When Father Orlando started his transition to eternal life, it was a peaceful 36 hours for him. While the last few years of his life were filled with many health calamities, his peaceful transition into eternal life was truly a gift from God; it was a special gift for us both.
When I arrived at the hospital, he was lying peacefully in bed with an angelic smile on his face. What was significant about Wednesday January 25th was that he was going to be discharged from the hospital that afternoon. I spent the morning preparing for his return home with a visit to the grocery store, storing up his favorite foods for the next chapter in our Caregiving journey.
God certainly had other plans for us that day!
The next 36 hours were filled with scripture readings, visits from close friends, calls to family and a few hours of respite care from our friend Dan who had been such a great help during our Caregiving journey. The last communication I had with Father Orlando was when I was holding his hand as he gently rubbed his thumb over the top of my hand. Those gentle strokes across the top of my hand was his way of telling me that he loved me and that he was at peace. I can still feel his gentle strokes across the top of my left had today.
When he took his last breath at 1:13 am on Friday January 27th, he had that same angelic smile on his face that he did when I arrived at the hospital on Wednesday. It was at that time that I realized what an honor it is to be a caregiver.

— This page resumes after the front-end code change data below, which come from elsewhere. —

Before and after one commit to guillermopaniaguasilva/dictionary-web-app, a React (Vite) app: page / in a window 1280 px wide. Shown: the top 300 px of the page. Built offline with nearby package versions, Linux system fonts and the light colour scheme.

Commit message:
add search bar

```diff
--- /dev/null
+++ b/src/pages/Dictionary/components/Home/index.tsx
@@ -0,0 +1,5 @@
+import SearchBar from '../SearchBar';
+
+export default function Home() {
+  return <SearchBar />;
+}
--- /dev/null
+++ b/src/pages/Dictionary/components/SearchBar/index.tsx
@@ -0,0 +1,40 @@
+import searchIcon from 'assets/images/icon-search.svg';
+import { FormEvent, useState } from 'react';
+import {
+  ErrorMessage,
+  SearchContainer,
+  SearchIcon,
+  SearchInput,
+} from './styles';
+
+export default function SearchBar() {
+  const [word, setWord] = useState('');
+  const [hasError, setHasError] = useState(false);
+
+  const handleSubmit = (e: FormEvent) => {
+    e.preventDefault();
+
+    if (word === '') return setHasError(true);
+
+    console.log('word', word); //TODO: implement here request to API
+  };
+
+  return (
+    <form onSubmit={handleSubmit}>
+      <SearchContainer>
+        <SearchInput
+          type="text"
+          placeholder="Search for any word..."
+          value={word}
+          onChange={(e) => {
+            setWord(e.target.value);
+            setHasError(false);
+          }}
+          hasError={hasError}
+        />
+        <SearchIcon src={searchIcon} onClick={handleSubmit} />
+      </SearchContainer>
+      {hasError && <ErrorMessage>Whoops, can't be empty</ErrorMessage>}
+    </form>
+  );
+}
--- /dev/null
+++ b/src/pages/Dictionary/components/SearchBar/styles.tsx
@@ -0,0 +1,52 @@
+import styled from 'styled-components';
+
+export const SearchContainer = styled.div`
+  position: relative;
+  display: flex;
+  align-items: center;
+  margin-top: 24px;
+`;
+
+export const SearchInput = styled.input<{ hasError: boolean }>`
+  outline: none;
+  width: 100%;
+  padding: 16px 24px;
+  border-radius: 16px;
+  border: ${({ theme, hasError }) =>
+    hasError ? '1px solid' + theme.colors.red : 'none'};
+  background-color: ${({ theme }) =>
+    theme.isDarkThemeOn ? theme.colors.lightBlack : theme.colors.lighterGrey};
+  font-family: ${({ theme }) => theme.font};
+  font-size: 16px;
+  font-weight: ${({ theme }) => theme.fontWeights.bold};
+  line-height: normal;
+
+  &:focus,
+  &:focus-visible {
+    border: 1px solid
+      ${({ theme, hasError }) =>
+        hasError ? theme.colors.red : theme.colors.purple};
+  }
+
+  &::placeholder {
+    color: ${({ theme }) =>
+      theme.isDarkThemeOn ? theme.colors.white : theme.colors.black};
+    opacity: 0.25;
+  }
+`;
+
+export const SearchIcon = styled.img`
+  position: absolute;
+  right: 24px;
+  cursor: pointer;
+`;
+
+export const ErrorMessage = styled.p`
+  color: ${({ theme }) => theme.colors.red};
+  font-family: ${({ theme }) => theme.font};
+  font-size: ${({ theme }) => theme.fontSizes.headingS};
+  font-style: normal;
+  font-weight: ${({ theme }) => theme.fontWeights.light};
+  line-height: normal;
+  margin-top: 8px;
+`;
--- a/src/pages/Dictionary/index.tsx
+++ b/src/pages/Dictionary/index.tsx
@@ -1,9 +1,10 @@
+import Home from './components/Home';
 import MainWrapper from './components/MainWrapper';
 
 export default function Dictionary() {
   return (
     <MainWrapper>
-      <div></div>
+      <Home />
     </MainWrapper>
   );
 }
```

As I walked to my car, leaving the hospital that early Friday morning was unreal as a relationship of 18 years had just ended. The intensity of being his caregiver for the last 18 months, revealed a deeper love and commitment that we had never experienced in life. Upon arriving at my car, I was finishing up with one last phone call before leaving the hospital on last time. As I settled into my car, I could see that the light was still on in his hospital 4th floor room. Then suddenly, the light went off in his room as I was finishing the call. I looked at my phone, then looked back up at his room and then simply turned my cell phone off.
The significance of turning off the cell phone was the stark realization that my role as his caregiver had ended. I could not ever remember the last time I had turned the cell phone off at night! No were more emergencies, no more calamities, nothing more worry about, he was finally at rest. For me, this was the start of a transition in my life in how I would love and care for him differently, that continues to evolve today.
Every Tuesday at 1:00pm (est)